The Bureau of Labor Statistics has gone on record as stating that in the next 10 years, more jobs will be created in health care than in any other industry.
The reasons for the projection are numerous and well documented, including greater access to health care through the Affordable Care Act, a more intense focus on public/community health, an aging population, and the impact of technology.
If you’re in health care and haven’t already developed a solid talent acquisitions strategy, now is definitely the time.
However, even if your strategy is in place it’s imperative to keep on top of talent best practices. We’ll help.
Sourcing Health Care Talent
Regardless of the industry, personal referrals remain an excellent way to discover and secure new talent. Encourage your current employees to introduce you to their skilled friends, acquaintances, and neighbors by implementing a dynamic employee referral program that rewards employees when they do the recruiting for you.
Other good sources of health care talent include:
- Local institutions of learning, including colleges, universities, and proprietary schools known for the quality of their health care programs.
- Professional networking events, such as job and career fairs; annual association meetings; and workshops.
- Staffing agencies that specialize in health care, such as AMN Healthcare, Maxim Staffing Solutions, and Hirevue.
- Niche job boards, such as com and nurse.com.
Landing Health Care Talent
When it comes to landing talent, there are no magic tricks. Everyone is different, but ultimately we’re all the same in that we’ll accept a job offer we perceive as improving our situation.
Of course, what one person views as an improvement another may view with indifference. When recruiting, it’s important to know what’s motivating your job seeker beyond the need to make a living.
You’ll significantly improve your chances of finding the best talent for your company’s needs when you’re clear on this point. Asking the question directly is key, but understand that some candidates will be reluctant to tell you about a conflict with a previous boss or that they want more money or better benefits.
However, carefully reviewing multiple employment references is one way to more thoroughly assess a candidate’s motivation, whether that be more flexibility, shorter hours, fewer or no weekend shifts, higher wages, less responsibility, less stress, more development opportunities, more structure, or better retirement benefits.
An automated reference checking tool like Checkster will make this process more efficient, too.
Here’s the bottom line: Landing health care talent is like landing any other type of talent. Know what a prospect wants, and give it to him.
Retaining Health Care Talent
Whether the venue is a hospital, nursing home, community health center, or somewhere else, working in health care is stressful. Often workers aren’t merely dealing with patients but family members of patients, and in trying situations to boot.
In fact, a 2014 survey by CareerBuilder found that health care workers reported the greatest levels of stress (69 percent), with 17 percent rating themselves as “highly stressed.”
Employers who take steps to help their employees manage stress, or even reduce or eliminate stress where feasible (such as through intelligent scheduling, mindful communication, and supportive management), will create an environment workers will find hard to leave.
Make no mistake, though -- stress isn’t all that ails health care workers.
According to a survey by Health ecareers, stagnate wages are causing 68 percent of employees — some of whom reported earning less at the time of the survey than in the year previous — to consider greener pastures elsewhere.
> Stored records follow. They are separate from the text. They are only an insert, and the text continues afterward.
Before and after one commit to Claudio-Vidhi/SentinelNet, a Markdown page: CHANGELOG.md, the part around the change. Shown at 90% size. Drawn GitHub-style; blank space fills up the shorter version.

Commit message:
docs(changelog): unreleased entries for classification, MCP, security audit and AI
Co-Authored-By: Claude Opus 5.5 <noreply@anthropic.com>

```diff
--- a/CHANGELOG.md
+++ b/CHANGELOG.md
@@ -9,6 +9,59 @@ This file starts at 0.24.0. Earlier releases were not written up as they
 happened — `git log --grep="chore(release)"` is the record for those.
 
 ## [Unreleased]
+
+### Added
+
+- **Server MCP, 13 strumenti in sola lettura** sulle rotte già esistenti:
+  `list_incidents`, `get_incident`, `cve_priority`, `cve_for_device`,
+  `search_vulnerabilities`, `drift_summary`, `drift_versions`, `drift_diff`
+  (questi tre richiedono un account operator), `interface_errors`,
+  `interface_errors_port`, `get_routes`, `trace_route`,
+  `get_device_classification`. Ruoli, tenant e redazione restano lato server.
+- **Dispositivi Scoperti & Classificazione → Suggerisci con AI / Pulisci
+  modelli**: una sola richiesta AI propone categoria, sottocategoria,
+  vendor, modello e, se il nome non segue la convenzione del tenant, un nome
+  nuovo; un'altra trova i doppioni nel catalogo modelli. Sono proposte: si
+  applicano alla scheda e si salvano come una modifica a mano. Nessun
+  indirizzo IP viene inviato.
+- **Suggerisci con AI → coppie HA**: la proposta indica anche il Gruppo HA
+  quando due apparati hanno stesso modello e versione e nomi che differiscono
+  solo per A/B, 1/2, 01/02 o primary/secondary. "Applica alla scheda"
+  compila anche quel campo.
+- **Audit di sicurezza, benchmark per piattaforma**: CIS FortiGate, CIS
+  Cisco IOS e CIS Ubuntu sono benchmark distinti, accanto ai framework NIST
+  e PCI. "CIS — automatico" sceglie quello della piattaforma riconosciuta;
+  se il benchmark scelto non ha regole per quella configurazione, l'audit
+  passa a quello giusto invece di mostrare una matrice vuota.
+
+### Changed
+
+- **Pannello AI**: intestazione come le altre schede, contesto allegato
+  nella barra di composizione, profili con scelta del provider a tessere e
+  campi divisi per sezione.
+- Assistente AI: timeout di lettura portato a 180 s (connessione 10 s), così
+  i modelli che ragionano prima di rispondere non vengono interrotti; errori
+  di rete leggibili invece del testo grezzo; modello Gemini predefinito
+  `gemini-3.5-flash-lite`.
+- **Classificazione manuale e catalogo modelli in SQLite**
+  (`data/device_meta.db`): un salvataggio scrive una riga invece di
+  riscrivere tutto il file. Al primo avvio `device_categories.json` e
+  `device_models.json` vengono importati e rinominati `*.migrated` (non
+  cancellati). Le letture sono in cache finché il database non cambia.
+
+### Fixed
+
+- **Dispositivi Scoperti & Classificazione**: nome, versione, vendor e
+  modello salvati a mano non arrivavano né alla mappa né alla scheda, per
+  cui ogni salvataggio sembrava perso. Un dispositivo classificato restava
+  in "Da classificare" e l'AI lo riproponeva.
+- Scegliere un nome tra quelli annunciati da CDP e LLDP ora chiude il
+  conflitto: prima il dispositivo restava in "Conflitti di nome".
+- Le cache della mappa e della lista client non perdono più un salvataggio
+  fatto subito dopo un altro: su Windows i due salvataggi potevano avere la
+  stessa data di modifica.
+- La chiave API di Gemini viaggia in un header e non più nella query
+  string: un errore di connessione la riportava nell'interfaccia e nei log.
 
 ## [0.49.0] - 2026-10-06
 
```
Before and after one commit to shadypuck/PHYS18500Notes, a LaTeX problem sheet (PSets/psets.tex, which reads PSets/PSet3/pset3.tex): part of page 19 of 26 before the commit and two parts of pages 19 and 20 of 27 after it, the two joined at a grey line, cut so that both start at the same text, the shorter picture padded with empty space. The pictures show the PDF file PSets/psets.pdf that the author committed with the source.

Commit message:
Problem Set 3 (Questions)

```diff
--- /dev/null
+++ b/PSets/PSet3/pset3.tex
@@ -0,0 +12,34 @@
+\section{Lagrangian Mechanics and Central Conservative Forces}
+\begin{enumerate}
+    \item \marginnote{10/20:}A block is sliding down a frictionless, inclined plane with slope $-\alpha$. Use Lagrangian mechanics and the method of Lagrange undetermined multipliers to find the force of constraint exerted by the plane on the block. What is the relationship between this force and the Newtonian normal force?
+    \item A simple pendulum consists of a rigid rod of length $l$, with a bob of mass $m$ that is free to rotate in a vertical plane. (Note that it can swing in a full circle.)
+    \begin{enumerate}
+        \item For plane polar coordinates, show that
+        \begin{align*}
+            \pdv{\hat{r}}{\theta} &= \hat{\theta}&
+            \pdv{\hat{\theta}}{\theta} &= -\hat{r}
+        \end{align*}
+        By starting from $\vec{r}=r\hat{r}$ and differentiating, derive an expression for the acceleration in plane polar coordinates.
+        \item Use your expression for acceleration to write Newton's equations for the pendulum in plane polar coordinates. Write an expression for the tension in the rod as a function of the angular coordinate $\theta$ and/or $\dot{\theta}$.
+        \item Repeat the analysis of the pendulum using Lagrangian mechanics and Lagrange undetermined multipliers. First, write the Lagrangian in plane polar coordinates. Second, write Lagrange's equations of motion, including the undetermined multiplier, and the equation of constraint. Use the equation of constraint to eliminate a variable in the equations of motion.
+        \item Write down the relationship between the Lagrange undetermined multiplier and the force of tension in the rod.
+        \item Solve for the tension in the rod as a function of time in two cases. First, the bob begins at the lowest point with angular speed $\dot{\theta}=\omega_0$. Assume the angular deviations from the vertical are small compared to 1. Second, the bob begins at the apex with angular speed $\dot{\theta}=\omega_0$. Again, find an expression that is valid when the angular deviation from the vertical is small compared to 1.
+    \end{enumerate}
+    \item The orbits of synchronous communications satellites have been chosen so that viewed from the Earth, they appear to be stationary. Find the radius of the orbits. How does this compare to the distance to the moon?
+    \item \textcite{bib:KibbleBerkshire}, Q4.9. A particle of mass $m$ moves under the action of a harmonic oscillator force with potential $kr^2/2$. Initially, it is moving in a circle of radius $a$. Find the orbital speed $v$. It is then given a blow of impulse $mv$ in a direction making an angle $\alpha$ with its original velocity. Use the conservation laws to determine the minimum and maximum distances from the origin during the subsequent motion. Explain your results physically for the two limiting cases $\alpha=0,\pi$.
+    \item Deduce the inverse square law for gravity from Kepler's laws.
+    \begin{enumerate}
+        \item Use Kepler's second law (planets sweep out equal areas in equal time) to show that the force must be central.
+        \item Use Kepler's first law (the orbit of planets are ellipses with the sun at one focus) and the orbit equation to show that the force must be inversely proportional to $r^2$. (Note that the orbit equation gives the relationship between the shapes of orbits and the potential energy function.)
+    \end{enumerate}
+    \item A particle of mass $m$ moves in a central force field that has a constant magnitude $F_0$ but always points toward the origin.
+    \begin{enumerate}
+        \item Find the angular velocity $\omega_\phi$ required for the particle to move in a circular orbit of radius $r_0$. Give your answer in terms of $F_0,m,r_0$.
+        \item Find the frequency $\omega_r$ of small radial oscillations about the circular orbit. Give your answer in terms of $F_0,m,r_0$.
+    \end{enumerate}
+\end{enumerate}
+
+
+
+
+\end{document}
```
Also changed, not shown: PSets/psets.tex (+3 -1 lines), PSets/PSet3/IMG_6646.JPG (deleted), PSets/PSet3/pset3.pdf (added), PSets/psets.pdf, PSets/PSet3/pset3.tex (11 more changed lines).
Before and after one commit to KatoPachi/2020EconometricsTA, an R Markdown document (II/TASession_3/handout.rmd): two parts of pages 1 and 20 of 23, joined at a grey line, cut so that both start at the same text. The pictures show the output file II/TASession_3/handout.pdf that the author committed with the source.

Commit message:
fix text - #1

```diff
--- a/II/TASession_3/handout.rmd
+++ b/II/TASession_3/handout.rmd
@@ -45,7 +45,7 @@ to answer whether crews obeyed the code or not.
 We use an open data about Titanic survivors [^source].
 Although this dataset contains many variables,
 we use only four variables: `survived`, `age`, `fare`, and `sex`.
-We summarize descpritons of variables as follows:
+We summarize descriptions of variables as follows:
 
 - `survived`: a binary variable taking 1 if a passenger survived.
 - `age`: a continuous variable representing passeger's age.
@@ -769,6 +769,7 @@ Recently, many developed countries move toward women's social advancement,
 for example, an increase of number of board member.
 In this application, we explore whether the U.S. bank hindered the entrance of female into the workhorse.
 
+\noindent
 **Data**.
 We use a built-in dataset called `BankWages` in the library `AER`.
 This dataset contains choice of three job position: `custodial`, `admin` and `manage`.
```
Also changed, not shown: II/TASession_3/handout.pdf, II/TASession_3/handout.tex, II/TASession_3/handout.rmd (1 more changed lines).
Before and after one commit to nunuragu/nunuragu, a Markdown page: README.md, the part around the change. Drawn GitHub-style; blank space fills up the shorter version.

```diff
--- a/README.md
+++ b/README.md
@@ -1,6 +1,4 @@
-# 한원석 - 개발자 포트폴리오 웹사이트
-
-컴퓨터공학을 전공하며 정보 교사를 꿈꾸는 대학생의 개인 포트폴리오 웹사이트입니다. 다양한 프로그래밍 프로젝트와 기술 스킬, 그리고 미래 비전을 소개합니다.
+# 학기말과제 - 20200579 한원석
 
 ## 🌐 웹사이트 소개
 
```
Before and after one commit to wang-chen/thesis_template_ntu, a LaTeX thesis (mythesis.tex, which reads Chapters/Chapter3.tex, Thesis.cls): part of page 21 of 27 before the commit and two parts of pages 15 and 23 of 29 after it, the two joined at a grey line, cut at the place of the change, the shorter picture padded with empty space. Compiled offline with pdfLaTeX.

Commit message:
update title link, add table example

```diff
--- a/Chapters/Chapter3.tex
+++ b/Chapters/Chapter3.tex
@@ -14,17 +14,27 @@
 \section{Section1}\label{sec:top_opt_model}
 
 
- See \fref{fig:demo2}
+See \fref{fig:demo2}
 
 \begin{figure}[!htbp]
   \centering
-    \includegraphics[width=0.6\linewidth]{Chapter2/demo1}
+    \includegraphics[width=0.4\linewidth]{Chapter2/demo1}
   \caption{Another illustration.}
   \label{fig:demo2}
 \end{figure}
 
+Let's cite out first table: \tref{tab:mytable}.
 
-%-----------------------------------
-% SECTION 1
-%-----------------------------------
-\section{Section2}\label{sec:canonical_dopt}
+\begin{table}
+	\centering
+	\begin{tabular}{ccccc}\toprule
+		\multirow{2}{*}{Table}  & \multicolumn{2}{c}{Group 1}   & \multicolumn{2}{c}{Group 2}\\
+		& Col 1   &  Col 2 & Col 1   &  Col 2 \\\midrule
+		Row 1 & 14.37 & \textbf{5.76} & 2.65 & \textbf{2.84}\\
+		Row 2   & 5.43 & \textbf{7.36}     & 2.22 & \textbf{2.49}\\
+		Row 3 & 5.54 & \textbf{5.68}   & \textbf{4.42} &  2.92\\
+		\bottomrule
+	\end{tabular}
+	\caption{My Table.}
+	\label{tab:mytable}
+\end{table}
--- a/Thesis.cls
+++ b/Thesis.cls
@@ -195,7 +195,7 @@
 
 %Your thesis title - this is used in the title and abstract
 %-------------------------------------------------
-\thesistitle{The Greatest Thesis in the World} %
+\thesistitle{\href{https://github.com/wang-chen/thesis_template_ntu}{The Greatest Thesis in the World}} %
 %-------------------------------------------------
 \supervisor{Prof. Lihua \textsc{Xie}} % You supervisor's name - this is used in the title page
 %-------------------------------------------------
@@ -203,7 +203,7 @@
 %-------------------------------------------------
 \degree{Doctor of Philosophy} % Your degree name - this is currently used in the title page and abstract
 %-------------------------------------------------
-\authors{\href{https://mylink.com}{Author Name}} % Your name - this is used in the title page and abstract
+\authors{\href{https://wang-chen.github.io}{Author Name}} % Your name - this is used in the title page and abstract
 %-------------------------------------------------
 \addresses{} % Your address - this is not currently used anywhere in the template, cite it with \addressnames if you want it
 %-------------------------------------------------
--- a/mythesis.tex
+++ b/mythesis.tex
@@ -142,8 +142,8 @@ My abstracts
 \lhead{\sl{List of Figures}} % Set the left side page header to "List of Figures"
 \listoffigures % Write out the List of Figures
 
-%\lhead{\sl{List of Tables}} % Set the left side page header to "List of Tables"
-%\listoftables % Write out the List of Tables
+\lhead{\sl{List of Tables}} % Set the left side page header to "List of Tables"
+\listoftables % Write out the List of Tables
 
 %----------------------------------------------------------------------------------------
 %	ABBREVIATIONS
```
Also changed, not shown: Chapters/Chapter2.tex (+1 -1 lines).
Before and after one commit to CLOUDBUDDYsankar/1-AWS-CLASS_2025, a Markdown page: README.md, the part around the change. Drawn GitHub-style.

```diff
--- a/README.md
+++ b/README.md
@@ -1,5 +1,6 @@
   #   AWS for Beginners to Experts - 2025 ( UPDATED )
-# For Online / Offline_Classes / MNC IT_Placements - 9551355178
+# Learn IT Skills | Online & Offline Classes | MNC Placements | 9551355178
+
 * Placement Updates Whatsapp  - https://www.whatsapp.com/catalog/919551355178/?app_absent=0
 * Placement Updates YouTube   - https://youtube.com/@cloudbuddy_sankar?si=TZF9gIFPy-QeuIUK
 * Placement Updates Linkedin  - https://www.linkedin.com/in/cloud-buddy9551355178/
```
To keep your employees satisfied with their pay, make sure wages are in line with the market and workers’ contributions to your company.
Finally, and as in all industries, disrespectful management will send workers straight to the job boards, but caring and respectful management will cause workers to think twice about the benefits of another workplace.
Health care workers are in demand and now have more opportunities for alternate employment. Still, many employers have been slow to alter their hiring and retention policies in response.
Fortunately, however, you don’t have to be one of those employers. Instead, follow our tips for sourcing, landing, and retaining the health care talent your organization needs to meet its goals.
What are some other resources you use to source, land and retain your top health care talent?